Once the pictures are set aside, print the records that follow exactly as written.

[[ RECORD EXCERPTS, beginning ]]

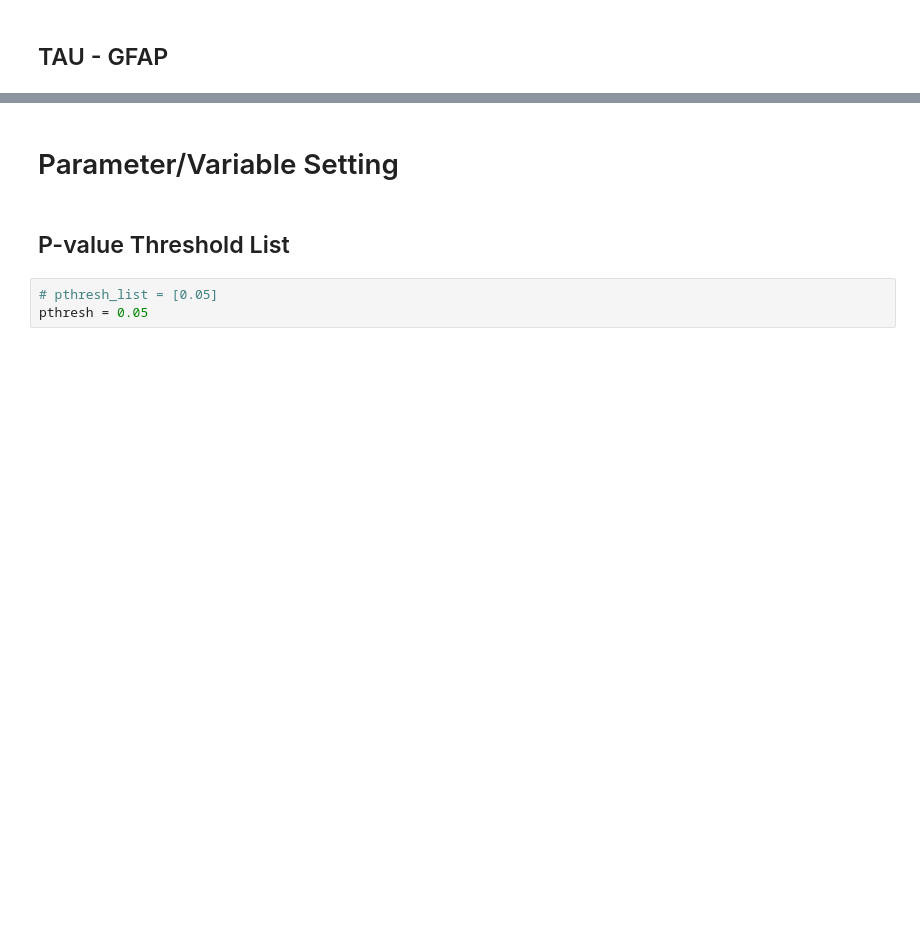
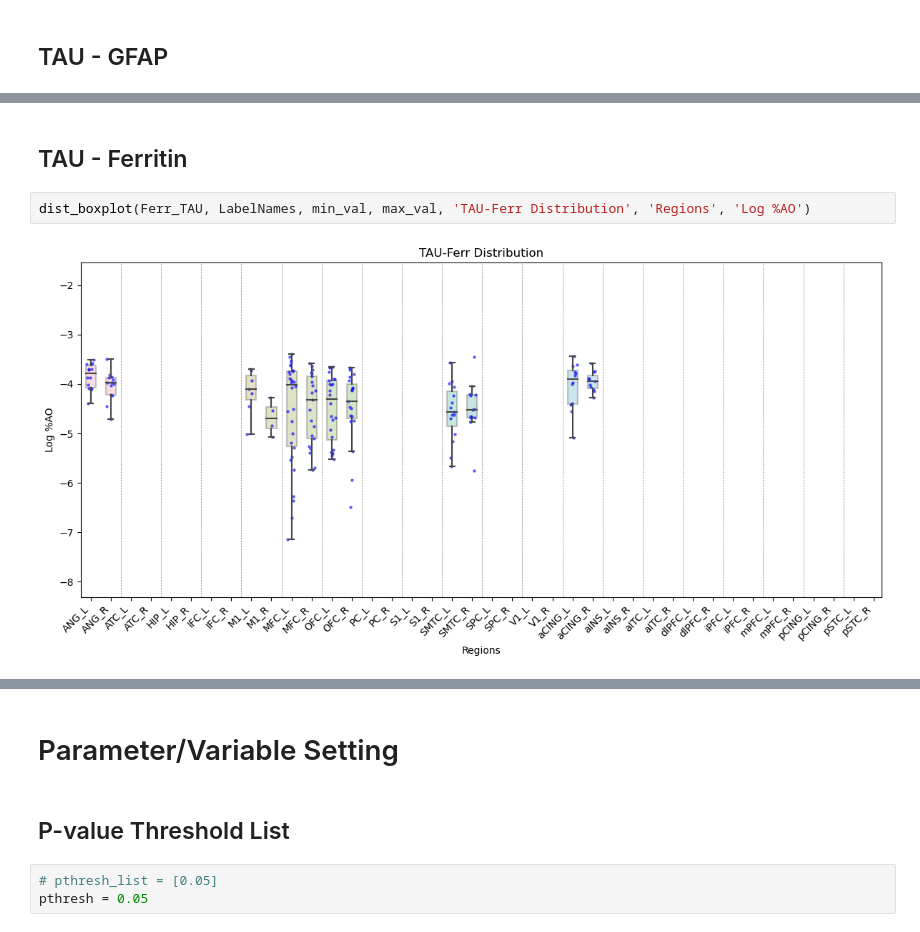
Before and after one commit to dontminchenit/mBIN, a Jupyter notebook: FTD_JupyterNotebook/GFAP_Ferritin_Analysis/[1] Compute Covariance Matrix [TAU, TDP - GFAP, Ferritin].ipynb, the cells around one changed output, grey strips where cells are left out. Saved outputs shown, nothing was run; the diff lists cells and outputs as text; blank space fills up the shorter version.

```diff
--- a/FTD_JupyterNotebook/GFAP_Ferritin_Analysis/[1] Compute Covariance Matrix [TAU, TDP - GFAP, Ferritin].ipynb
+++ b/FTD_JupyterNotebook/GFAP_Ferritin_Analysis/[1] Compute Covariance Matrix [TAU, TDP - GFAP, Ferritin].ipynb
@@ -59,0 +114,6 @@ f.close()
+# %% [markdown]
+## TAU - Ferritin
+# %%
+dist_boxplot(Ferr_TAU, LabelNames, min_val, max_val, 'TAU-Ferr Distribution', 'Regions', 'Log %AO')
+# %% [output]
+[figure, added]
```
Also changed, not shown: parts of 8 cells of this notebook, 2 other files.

[[ RECORD EXCERPTS, end ]]

EXERCISE SOLUTION ::
Before and after one commit to dontminchenit/mBIN, a Jupyter notebook: FTD_JupyterNotebook/GFAP_Ferritin_Analysis/[1] Compute Covariance Matrix [TAU, TDP - GFAP, Ferritin].ipynb, the cells around one changed output, grey strips where cells are left out. Saved outputs shown, nothing was run; the diff lists cells and outputs as text; blank space fills up the shorter version.

```diff
--- a/FTD_JupyterNotebook/GFAP_Ferritin_Analysis/[1] Compute Covariance Matrix [TAU, TDP - GFAP, Ferritin].ipynb
+++ b/FTD_JupyterNotebook/GFAP_Ferritin_Analysis/[1] Compute Covariance Matrix [TAU, TDP - GFAP, Ferritin].ipynb
@@ -59,0 +114,6 @@ f.close()
+# %% [markdown]
+## TAU - Ferritin
+# %%
+dist_boxplot(Ferr_TAU, LabelNames, min_val, max_val, 'TAU-Ferr Distribution', 'Regions', 'Log %AO')
+# %% [output]
+[figure, added]
```
Also changed, not shown: parts of 8 cells of this notebook, 2 other files.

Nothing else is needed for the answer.